Tally the lines below that contain "dart" and reply with only the tally.

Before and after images
****

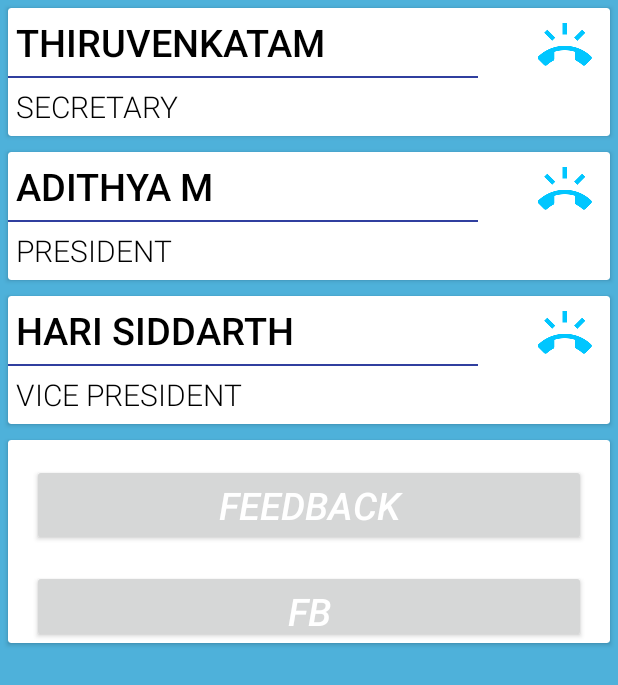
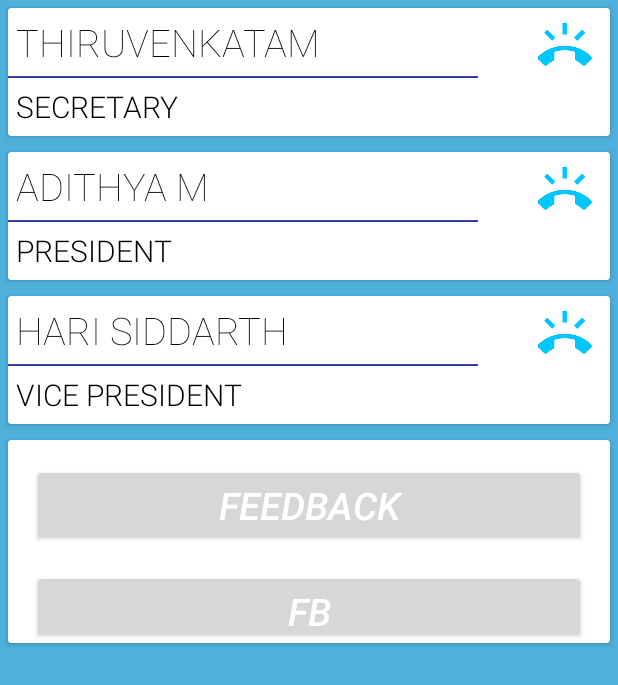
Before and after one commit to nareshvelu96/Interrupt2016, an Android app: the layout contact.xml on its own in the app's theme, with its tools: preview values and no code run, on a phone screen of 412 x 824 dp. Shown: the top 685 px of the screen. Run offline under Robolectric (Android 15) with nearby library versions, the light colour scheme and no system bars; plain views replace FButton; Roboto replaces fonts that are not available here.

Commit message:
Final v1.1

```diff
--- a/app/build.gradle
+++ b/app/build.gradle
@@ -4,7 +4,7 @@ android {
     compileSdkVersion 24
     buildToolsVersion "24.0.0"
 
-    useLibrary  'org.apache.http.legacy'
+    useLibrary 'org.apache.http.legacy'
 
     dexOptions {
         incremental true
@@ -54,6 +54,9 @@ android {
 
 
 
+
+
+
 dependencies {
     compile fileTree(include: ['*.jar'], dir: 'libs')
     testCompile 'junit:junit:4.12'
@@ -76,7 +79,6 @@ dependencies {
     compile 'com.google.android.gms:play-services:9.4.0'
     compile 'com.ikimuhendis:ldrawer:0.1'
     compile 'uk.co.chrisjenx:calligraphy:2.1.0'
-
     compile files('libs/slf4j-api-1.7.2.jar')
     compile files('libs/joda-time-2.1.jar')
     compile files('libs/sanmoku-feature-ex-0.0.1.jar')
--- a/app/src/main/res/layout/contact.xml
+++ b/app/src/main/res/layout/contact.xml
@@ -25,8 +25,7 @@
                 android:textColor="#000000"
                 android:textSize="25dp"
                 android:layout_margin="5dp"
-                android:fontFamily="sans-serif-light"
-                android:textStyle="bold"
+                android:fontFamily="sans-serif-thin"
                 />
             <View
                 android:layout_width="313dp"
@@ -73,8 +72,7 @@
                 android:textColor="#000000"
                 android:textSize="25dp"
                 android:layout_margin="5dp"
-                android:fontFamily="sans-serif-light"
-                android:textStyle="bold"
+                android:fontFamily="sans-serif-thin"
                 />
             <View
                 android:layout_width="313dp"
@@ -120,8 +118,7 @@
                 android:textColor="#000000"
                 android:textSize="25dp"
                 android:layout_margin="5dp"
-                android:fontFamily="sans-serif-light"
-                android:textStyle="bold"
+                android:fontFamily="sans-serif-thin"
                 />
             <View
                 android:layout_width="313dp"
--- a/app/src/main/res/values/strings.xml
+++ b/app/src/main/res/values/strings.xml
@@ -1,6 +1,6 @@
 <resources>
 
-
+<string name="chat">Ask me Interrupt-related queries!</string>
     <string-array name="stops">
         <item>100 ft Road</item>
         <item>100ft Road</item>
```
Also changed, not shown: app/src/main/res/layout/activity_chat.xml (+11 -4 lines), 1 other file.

****

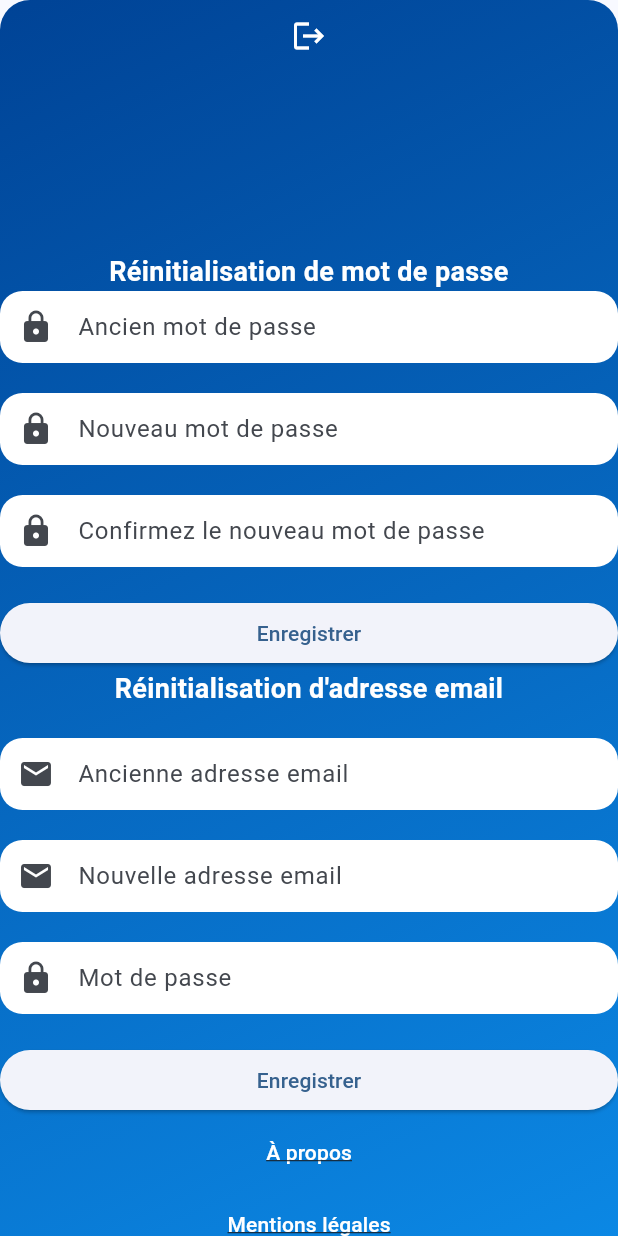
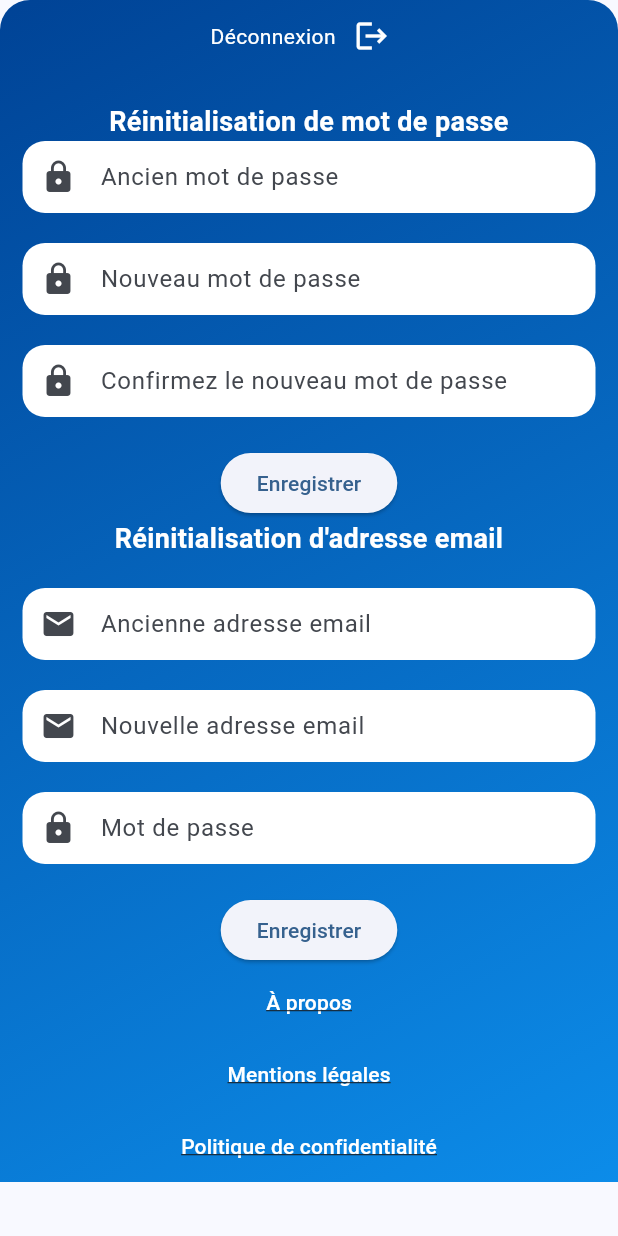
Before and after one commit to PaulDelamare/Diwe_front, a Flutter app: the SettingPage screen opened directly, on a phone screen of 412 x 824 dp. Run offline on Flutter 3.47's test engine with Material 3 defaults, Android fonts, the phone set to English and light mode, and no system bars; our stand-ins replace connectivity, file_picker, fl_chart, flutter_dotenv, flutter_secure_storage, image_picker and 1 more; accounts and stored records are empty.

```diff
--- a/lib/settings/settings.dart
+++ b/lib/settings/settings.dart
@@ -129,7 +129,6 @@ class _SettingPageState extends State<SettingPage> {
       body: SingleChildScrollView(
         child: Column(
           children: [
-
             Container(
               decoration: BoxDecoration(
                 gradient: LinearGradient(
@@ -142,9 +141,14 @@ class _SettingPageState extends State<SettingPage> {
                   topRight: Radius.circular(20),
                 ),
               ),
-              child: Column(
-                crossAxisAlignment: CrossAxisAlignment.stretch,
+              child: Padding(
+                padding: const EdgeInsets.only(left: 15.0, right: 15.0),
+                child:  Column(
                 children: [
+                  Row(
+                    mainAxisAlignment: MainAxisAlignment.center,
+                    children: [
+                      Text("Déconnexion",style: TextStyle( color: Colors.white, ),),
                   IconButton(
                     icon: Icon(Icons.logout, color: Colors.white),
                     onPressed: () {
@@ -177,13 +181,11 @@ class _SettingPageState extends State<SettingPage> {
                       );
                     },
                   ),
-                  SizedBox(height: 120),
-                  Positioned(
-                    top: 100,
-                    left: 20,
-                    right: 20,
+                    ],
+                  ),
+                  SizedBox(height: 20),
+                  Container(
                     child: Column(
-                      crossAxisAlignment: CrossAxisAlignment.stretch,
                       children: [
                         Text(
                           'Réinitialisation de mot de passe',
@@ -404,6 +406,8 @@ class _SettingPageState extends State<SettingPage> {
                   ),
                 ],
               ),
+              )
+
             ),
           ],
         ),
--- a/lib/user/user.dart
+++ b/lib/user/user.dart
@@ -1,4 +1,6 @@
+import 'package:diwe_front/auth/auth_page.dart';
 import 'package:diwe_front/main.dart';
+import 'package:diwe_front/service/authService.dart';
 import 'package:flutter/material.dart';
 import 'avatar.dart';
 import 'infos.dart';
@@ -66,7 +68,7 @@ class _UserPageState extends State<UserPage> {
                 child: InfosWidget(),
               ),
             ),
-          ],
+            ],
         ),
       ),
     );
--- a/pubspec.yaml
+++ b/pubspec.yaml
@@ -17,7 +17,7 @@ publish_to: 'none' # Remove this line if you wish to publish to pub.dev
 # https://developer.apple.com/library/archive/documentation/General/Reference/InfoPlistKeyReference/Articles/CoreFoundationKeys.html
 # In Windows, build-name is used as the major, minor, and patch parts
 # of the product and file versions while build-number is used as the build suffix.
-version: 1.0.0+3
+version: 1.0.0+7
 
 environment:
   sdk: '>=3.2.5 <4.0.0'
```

****

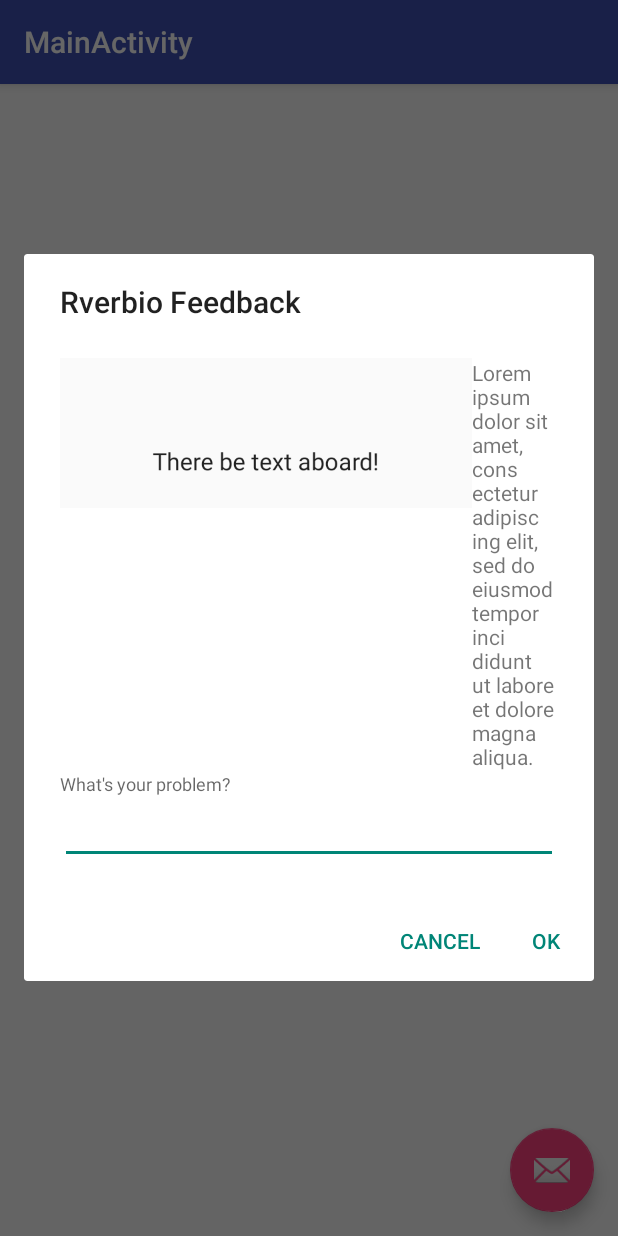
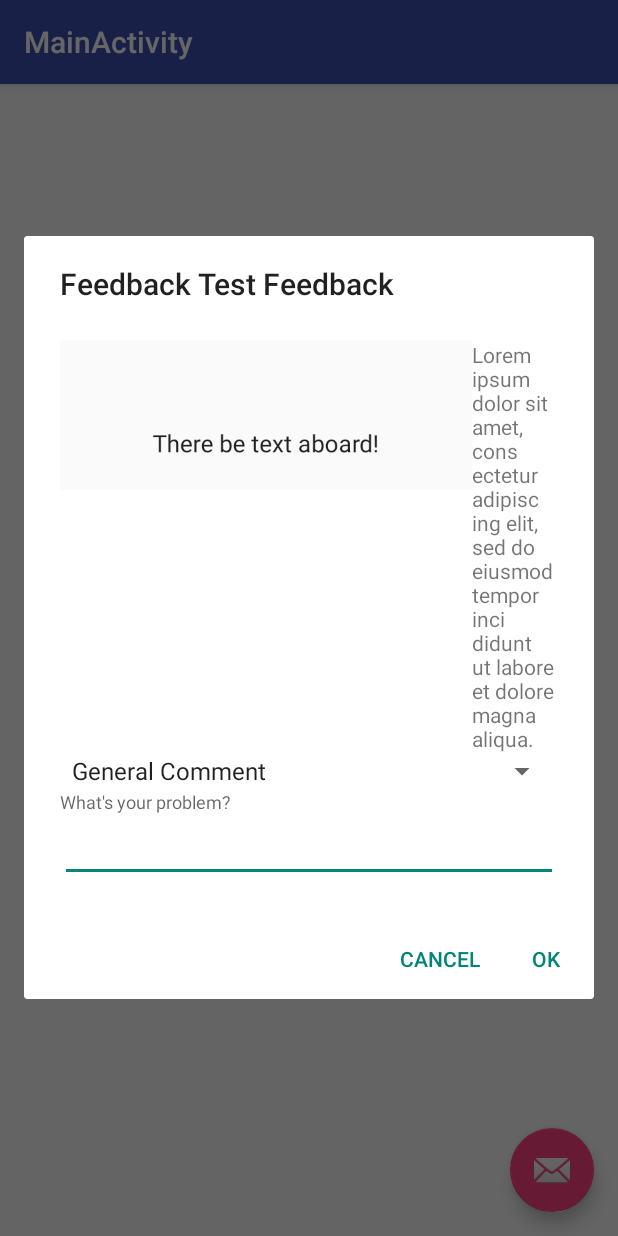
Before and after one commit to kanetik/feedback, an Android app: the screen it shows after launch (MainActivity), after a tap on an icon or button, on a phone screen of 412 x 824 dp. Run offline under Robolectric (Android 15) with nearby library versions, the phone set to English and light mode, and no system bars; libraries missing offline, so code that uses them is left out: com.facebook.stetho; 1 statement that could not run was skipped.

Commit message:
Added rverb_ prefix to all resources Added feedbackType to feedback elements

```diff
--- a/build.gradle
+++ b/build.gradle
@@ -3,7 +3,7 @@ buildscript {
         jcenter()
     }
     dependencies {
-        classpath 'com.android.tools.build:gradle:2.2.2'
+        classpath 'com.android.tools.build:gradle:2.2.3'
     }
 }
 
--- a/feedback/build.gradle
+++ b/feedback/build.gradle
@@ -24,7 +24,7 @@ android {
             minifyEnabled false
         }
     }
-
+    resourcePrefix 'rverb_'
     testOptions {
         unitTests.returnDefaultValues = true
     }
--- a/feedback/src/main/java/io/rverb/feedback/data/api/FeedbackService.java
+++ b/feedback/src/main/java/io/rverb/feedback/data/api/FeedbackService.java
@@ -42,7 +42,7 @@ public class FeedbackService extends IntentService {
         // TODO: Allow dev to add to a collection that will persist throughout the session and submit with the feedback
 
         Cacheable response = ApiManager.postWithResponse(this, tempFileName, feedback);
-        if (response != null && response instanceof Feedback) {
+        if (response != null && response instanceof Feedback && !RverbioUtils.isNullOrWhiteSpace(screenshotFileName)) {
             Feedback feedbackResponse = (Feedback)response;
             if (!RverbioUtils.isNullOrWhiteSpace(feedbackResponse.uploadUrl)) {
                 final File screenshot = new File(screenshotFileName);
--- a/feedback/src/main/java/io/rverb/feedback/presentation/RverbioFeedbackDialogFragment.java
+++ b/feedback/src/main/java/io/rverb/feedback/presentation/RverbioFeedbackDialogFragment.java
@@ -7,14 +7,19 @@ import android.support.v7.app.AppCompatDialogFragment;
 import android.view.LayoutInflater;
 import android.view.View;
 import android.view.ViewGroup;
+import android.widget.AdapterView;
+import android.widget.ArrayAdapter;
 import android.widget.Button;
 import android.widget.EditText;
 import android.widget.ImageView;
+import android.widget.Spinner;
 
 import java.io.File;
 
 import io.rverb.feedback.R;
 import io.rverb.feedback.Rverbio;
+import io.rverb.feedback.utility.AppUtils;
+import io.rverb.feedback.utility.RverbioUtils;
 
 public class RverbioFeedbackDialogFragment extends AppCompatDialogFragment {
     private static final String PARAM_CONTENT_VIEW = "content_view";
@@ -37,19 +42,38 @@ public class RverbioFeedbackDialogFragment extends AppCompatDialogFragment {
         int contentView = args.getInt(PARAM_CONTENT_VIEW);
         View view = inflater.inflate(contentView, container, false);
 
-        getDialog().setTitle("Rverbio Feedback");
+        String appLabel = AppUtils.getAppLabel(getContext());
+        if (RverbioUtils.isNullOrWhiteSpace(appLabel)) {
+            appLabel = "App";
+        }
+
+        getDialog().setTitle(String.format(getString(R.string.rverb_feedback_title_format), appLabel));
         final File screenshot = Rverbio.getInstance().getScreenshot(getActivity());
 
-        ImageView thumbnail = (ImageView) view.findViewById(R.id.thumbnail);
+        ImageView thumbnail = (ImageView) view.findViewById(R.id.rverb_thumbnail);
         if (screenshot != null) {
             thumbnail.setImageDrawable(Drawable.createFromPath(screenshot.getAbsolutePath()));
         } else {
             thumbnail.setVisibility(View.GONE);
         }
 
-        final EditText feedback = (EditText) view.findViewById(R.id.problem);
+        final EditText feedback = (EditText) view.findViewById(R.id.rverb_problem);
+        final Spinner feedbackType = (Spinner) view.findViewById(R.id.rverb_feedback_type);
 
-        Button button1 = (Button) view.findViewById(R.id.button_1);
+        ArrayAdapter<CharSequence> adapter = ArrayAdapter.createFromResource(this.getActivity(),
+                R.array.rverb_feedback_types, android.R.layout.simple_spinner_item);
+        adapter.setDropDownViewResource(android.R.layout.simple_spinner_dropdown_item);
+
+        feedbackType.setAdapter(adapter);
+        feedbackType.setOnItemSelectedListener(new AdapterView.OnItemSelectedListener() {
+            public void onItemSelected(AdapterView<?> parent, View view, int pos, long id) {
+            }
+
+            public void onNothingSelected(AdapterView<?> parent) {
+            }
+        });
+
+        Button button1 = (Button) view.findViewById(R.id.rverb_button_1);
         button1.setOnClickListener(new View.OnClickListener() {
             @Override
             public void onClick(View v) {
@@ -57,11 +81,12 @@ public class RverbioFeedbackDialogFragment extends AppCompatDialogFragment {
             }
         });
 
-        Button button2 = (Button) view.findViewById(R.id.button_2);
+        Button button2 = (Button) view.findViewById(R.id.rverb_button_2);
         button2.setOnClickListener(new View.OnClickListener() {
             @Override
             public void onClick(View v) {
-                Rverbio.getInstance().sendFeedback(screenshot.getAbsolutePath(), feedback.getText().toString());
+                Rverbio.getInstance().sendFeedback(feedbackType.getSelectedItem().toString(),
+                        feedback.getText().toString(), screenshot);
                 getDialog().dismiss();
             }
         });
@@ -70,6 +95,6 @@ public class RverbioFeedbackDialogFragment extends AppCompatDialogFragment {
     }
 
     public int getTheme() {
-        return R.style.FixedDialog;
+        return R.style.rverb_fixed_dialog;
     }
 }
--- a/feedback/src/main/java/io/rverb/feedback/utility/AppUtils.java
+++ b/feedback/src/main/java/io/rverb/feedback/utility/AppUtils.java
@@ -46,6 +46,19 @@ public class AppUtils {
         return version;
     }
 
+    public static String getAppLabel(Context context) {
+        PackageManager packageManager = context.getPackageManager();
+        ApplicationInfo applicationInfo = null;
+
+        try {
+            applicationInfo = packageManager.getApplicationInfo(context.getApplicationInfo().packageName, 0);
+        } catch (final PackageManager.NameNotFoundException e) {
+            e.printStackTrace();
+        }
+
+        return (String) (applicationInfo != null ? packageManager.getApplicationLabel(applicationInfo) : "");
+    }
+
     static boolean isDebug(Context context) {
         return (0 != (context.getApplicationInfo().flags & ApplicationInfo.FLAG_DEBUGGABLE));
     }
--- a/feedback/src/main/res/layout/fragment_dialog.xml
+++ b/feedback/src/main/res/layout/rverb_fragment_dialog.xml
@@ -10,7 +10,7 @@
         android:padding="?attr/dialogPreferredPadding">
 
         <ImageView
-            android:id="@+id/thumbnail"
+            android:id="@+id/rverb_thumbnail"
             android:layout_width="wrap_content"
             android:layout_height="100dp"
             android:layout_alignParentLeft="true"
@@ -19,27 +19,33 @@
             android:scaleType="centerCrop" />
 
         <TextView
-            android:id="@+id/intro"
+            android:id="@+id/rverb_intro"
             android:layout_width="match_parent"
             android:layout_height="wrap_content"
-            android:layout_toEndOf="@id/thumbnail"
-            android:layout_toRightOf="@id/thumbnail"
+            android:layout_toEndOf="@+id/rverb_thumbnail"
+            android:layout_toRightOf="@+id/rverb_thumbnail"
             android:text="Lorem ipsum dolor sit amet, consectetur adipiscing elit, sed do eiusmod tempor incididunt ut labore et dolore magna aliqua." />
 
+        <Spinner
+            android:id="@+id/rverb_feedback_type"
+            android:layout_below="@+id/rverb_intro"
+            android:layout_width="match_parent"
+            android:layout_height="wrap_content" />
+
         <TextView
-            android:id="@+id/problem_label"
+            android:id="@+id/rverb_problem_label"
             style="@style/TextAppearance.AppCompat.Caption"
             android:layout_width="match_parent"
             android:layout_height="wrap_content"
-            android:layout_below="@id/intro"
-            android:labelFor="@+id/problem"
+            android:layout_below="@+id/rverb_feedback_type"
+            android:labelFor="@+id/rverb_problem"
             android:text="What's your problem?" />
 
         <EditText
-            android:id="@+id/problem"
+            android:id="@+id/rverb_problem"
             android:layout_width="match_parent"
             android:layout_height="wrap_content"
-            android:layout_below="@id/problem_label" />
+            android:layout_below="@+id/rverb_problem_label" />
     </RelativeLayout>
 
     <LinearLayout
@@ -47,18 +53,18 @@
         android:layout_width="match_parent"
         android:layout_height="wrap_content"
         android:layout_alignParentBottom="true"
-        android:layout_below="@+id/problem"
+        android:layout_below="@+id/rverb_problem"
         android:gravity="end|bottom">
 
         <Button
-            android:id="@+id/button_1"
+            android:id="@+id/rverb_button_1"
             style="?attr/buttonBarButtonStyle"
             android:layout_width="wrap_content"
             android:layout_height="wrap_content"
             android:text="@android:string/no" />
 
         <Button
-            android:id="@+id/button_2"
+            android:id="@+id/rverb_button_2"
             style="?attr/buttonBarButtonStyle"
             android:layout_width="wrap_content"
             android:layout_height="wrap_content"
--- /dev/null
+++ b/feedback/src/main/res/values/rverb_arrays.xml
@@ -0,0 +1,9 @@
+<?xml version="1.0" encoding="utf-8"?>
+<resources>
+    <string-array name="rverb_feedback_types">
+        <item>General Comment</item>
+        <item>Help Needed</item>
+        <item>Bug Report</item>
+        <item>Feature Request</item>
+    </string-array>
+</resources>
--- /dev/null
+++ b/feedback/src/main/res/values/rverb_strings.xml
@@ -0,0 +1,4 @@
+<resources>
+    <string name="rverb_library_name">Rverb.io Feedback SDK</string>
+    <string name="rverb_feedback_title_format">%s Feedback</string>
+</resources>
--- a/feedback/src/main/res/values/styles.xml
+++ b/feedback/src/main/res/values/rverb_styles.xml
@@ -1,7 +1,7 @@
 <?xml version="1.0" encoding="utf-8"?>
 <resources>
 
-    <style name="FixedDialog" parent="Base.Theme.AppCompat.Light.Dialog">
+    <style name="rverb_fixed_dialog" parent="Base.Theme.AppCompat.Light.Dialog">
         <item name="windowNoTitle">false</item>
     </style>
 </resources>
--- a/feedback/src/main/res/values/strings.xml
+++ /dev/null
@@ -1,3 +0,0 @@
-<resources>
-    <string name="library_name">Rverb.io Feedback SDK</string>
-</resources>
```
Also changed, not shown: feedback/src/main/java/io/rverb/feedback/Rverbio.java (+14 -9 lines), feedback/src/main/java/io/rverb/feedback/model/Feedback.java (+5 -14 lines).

****

## [RESPONSE]
10